■ Work to be completed:
For the word "Also", find each line in the entries where it occurs and copy that line.

■ Record excerpts:
+ + +
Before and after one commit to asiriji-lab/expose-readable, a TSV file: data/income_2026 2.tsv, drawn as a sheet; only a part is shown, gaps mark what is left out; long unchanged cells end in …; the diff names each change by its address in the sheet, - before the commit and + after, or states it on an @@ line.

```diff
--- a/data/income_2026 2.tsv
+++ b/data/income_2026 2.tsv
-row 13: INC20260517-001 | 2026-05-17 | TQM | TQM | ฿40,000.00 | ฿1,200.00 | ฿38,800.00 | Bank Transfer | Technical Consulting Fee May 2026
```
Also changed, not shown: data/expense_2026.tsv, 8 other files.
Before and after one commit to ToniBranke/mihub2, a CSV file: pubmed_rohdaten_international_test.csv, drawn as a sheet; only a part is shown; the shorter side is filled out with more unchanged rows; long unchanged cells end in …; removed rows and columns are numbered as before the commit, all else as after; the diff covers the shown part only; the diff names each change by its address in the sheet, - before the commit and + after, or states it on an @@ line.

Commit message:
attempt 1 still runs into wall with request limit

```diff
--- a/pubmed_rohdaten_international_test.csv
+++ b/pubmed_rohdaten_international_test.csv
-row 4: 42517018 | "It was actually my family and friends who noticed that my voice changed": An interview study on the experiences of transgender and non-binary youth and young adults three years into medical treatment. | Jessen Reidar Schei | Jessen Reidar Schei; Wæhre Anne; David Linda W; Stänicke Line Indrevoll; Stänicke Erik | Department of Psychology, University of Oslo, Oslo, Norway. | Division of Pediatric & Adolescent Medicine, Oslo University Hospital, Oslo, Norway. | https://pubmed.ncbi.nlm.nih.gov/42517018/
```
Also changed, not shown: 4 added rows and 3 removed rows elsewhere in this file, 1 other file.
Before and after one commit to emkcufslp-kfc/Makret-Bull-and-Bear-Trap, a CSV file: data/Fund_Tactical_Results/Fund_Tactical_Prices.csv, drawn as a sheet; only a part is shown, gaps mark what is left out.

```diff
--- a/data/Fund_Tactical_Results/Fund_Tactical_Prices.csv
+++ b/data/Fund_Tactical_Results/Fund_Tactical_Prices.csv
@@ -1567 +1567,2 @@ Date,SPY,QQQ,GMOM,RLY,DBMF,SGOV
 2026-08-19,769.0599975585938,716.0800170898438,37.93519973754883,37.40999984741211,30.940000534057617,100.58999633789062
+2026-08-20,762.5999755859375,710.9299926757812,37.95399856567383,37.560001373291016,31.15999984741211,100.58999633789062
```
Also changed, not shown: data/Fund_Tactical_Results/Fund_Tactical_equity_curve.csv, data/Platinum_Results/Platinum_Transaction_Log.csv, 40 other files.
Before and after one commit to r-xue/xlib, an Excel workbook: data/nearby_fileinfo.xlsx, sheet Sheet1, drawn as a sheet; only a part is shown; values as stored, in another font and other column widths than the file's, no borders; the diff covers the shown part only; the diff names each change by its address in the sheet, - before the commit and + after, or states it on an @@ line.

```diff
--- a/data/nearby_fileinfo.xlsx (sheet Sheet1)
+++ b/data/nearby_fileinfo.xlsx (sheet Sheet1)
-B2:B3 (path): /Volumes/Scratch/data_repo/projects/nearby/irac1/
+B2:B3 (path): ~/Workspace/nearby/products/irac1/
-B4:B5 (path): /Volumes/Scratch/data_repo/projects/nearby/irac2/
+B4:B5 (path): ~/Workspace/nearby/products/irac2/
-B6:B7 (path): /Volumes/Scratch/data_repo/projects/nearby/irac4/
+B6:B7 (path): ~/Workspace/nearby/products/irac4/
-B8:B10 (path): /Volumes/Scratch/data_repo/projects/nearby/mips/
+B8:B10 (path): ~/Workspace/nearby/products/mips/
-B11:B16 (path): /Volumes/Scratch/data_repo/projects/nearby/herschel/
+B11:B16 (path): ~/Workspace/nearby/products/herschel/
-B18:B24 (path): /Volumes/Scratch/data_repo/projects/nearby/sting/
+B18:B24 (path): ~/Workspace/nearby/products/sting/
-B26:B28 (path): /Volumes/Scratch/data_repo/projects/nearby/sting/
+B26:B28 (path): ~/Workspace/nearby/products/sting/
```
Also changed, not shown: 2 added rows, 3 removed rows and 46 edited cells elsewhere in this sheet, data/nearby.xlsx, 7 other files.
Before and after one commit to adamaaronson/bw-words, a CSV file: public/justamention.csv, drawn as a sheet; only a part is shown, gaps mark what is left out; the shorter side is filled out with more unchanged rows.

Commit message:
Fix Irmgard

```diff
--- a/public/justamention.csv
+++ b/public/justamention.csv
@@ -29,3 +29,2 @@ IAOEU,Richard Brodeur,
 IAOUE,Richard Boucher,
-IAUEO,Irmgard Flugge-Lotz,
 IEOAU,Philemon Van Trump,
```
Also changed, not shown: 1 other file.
+ + +
■ Solution for this problem:
Also changed, not shown: data/expense_2026.tsv, 8 other files.
Also changed, not shown: 4 added rows and 3 removed rows elsewhere in this file, 1 other file.
Also changed, not shown: data/Fund_Tactical_Results/Fund_Tactical_equity_curve.csv, data/Platinum_Results/Platinum_Transaction_Log.csv, 40 other files.
Also changed, not shown: 2 added rows, 3 removed rows and 46 edited cells elsewhere in this sheet, data/nearby.xlsx, 7 other files.
Also changed, not shown: 1 other file.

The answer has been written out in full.